School of Earth, Atmospheric and Life Sciences
McPherson, Alannah, Multitasking UV-absorbing compounds of Chorisodontium aciphyllum, International Bachelor of Science (Honours), School of Earth, Atmospheric and Life Sciences, University of Wollongong, 2021.
Chorisodontium aciphyllum is a hardy terrestrial plant found living in Maritime Antarctica, one of the harshest environments on Earth. Elevated temperatures, stronger winds, and increased ultraviolet-B radiation are some of the conditions that C. aciphyllum is exposed to due to the changing climate. Ultraviolet (UV) radiation-absorbing compounds are produced within this species and so contribute to its resilience. C. aciphyllum grows to form long shoots of moss, therefore these compounds have the potential to serve as environmental proxies as the concentration fluctuations down a shoot may provide information on past climate conditions. This study aimed to begin characterisation of the UV-absorbing compounds of C. aciphyllum sampled from the South Shetland Islands region, Maritime Antarctica, and to examine concentration fluctuations down long shoots. This was achieved by extracting those housed intracellularly and in the cell wall using acidified methanol and alkali based solvents, respectively. Separation and preliminary characterisation were performed using ultra-high performance liquid chromatography and liquid chromatography-mass spectrometry. The eleven compounds extracted from the intracellular matrix were different between metabolically active and inactive tissue, while ten cell wall compounds were found in both tissue types. Cell wall compounds absorbed more strongly in the UV-B radiation range, suggesting they have a primary role in UV-B screening while intracellular compounds have strong antioxidant activity, indicating they may have other functions. The UV-absorption and mass spectra of three cell wall compounds were suggestive of hydroxycinnamic acids, while two intracellular compounds were possibly biflavonoid isomers. These flavonoid compounds may degrade in certain storage conditions and leach out of cells over time, thereby being strongly influenced by environmental stressors. Compound analysis down moss shoots, two of which have previously been radiocarbon dated, revealed that intracellular and cell wall compounds varied in concentration down the shoot. Therefore, elucidation of the structures of these valuable UV-absorbing compounds as well as the environmental drivers that induce them, could lead to their usefulness as proxies for past climate conditions of Maritime Antarctica, including elevated UV-B radiation. Cell wall compounds were proposed to be more suited to this purpose due to their stability and remaining tightly bound to the cellulose along moss shoots.
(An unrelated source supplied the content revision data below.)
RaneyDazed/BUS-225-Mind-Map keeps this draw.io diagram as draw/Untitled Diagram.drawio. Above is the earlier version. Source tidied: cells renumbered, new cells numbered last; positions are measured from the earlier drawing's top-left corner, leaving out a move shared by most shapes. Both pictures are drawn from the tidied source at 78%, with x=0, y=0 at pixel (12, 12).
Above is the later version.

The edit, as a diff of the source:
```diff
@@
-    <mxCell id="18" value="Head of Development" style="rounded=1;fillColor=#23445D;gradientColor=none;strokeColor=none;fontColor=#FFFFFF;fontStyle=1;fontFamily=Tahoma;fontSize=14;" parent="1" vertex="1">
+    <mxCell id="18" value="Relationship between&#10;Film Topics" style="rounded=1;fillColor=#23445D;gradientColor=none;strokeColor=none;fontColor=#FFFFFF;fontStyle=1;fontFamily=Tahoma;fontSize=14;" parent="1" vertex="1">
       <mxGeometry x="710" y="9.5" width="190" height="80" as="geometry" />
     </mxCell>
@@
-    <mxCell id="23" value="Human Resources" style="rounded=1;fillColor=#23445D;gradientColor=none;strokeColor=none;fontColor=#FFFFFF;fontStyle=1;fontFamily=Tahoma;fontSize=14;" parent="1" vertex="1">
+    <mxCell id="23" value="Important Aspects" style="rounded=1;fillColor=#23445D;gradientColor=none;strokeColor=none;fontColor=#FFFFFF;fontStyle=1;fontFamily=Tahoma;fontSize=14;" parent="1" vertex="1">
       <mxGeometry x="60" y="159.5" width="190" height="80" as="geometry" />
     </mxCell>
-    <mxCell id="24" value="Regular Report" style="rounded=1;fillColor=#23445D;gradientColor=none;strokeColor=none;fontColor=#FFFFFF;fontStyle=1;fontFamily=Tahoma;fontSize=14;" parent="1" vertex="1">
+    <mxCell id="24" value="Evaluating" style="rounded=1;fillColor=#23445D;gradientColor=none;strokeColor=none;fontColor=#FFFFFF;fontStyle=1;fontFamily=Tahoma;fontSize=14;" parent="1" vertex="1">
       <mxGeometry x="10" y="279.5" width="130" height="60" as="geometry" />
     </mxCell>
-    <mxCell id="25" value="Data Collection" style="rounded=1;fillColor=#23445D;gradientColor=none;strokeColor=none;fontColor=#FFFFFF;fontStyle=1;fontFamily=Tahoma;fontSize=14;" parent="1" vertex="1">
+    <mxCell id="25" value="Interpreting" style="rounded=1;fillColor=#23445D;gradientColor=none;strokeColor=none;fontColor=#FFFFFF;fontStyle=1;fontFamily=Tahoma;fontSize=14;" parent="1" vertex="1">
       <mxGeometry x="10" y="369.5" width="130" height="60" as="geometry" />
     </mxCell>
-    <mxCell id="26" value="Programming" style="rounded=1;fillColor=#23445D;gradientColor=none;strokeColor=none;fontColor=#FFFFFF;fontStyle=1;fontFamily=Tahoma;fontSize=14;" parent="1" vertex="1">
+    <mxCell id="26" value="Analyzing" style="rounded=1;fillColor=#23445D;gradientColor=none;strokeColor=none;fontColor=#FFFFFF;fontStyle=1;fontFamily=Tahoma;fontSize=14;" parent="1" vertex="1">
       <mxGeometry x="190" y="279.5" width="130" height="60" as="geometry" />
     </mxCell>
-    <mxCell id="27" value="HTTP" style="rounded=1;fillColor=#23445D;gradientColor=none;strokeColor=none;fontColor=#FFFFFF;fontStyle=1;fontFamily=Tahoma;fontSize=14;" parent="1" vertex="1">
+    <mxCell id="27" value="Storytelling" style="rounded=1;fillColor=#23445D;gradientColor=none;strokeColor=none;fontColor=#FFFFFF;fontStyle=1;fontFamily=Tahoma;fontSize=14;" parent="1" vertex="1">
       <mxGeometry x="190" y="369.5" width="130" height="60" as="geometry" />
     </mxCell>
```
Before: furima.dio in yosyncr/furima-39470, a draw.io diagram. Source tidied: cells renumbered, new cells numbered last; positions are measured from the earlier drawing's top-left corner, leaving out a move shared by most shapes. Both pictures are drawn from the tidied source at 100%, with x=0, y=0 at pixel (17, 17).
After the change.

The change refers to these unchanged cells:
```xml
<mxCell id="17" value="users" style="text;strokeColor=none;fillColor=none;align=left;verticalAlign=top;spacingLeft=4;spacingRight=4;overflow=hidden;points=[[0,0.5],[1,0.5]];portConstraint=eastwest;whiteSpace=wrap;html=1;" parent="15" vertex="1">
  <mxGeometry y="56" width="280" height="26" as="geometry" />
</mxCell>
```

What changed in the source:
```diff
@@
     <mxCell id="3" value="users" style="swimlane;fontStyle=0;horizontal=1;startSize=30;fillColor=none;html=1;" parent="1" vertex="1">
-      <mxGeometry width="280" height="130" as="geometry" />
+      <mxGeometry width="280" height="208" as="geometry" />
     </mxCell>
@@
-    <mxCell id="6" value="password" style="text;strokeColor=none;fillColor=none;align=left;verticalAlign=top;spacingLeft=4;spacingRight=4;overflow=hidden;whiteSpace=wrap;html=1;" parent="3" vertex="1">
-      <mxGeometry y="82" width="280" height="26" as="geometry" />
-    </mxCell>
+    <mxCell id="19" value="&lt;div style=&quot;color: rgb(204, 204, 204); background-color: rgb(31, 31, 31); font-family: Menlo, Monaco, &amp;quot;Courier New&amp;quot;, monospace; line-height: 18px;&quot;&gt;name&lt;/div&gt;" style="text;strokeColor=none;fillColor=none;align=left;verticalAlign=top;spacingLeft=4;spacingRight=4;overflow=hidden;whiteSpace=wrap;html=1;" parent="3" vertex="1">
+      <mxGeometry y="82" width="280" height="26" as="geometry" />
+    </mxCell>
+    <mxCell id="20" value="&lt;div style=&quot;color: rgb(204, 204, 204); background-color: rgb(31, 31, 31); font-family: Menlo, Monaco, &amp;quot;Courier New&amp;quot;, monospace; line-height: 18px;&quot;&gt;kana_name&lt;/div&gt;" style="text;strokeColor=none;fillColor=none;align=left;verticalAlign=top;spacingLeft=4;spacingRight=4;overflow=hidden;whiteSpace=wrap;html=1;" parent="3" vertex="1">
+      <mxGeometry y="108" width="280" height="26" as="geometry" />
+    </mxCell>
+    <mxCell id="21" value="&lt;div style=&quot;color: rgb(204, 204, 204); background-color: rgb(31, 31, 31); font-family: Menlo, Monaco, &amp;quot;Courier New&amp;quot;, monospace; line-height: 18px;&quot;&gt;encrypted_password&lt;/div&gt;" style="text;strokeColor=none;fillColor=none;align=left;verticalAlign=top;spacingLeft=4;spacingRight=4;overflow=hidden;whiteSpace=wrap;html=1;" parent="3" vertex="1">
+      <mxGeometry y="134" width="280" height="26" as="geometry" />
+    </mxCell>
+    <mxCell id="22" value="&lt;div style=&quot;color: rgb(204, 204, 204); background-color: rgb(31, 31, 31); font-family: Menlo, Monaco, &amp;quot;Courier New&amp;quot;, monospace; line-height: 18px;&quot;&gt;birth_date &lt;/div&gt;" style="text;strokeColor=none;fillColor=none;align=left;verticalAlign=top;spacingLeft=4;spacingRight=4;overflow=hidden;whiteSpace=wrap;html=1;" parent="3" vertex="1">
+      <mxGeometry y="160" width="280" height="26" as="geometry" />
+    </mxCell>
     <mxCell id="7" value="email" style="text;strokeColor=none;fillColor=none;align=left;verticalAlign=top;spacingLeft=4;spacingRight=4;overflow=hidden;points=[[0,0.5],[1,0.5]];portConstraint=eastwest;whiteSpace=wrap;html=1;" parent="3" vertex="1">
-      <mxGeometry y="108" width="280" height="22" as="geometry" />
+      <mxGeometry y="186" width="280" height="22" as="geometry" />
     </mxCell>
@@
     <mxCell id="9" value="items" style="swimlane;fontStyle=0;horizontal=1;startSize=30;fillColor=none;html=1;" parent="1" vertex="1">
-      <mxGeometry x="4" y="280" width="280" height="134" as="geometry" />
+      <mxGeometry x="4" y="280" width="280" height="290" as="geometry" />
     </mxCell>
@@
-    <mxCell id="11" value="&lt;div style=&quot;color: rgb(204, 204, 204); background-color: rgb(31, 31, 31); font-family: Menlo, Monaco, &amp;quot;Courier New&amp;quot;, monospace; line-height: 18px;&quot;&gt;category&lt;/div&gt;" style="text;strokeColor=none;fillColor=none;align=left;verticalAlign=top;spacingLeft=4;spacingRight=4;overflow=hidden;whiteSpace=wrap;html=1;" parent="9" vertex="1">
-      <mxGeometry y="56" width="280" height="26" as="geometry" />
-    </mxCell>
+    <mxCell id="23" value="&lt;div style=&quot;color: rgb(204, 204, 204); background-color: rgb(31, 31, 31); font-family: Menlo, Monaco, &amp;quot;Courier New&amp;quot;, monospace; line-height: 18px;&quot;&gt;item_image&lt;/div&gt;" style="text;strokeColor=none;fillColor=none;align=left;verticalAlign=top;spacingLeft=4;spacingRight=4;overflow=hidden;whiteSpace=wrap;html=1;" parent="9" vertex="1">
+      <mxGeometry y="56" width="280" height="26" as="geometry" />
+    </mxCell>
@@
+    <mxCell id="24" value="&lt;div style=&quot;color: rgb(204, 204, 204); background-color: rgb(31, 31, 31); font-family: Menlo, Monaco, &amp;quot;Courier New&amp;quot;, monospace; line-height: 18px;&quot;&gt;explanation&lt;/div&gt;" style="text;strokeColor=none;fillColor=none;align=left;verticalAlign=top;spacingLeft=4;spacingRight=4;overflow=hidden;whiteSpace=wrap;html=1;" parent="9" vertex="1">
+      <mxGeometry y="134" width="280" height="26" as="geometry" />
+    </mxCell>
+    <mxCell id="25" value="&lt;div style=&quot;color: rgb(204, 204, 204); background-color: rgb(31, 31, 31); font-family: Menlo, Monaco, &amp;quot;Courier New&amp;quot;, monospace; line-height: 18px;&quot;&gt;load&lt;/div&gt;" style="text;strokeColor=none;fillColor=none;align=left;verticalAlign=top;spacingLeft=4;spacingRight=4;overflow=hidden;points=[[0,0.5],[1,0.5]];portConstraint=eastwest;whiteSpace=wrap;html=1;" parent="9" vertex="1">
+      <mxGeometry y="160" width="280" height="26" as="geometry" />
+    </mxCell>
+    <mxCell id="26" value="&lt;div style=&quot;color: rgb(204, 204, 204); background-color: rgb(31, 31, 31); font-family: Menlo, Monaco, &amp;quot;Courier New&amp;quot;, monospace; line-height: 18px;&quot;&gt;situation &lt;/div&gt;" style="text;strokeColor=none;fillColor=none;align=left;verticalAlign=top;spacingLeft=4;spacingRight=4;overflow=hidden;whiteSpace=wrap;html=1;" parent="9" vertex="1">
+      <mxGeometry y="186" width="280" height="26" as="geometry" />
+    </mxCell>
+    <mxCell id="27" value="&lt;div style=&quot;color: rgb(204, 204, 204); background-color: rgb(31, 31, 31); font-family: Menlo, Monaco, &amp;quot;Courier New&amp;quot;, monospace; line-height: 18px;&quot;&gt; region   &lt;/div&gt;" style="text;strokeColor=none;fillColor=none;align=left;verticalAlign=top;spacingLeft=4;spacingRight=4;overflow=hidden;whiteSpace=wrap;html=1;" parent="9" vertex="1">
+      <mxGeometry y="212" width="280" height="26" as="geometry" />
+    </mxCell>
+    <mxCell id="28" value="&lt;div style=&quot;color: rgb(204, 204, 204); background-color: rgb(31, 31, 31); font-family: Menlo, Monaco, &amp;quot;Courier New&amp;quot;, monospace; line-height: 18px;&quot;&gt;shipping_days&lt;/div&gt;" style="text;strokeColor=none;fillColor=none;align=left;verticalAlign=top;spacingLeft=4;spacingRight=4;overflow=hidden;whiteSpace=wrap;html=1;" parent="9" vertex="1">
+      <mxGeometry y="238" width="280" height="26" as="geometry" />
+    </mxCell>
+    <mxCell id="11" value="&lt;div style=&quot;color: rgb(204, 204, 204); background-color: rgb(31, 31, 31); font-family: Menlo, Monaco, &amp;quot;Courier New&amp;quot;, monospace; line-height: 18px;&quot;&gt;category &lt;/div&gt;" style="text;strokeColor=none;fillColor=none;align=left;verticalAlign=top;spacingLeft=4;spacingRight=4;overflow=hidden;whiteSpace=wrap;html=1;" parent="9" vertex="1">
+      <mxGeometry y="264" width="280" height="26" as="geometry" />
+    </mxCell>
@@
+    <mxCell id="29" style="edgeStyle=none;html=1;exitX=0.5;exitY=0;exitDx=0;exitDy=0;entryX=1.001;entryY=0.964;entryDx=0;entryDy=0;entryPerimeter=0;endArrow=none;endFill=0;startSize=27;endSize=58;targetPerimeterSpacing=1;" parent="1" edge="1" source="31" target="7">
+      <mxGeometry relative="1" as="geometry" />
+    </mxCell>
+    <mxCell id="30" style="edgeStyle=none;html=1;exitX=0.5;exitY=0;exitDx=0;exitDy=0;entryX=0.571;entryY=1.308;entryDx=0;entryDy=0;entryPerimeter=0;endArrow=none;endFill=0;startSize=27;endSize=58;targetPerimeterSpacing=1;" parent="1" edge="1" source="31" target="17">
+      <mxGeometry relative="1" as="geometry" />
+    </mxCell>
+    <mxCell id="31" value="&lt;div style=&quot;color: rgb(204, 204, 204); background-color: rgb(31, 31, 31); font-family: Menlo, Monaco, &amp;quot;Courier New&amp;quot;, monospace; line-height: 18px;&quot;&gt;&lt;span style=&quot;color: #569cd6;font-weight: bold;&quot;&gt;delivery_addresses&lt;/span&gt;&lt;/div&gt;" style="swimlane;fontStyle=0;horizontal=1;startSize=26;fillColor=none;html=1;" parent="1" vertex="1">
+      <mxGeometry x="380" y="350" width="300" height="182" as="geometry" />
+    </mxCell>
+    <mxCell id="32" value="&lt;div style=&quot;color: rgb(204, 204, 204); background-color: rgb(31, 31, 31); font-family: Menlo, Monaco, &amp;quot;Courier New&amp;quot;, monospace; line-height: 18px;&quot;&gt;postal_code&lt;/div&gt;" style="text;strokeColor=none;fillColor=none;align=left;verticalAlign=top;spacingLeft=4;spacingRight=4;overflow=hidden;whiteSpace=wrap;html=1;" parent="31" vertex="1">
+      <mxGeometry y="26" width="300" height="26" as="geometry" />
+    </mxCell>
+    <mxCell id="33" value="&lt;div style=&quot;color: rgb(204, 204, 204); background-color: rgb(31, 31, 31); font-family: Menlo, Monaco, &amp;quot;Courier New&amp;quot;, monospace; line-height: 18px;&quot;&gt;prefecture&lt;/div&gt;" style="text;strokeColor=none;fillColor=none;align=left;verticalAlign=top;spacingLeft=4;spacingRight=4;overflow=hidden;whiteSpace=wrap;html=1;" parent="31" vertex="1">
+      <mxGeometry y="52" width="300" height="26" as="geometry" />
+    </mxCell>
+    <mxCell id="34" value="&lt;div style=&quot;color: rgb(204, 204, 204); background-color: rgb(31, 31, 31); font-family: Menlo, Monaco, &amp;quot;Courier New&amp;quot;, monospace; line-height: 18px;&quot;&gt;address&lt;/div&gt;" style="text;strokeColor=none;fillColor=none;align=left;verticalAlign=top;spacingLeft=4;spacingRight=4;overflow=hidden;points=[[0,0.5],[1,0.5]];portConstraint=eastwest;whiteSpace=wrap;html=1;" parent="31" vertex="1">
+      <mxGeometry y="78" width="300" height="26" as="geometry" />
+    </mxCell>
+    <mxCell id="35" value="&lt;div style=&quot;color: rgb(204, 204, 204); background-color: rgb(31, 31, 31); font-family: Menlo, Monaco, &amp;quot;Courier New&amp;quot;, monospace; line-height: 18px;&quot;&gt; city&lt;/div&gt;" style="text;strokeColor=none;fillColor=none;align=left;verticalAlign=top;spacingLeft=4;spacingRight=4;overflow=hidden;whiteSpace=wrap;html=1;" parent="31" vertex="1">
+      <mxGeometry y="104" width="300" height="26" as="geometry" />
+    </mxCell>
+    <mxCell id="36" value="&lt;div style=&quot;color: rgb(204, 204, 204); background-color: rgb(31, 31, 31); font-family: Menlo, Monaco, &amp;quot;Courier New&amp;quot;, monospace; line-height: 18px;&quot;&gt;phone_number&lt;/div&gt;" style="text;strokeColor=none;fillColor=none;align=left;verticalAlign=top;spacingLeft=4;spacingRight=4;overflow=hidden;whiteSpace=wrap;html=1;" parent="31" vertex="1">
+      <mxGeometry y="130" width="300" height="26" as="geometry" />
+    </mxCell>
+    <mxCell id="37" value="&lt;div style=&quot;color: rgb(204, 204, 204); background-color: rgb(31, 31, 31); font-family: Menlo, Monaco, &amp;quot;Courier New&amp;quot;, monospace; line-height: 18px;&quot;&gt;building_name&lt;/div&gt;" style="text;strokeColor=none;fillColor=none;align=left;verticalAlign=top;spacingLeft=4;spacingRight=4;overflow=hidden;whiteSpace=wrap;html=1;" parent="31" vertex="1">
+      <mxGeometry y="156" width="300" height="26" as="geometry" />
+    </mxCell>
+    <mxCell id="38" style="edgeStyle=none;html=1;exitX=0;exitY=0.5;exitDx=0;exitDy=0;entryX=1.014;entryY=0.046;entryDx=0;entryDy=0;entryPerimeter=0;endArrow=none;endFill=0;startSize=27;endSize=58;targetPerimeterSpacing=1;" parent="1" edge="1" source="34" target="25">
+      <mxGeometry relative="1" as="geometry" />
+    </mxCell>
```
FoR codes (2008)
030502 Natural Products Chemistry, 060101 Analytical Biochemistry, 060705 Plant Physiology, 9606 ENVIRONMENTAL AND NATURAL RESOURCE EVALUATION
Unless otherwise indicated, the views expressed in this thesis are those of the author and do not necessarily represent the views of the University of Wollongong.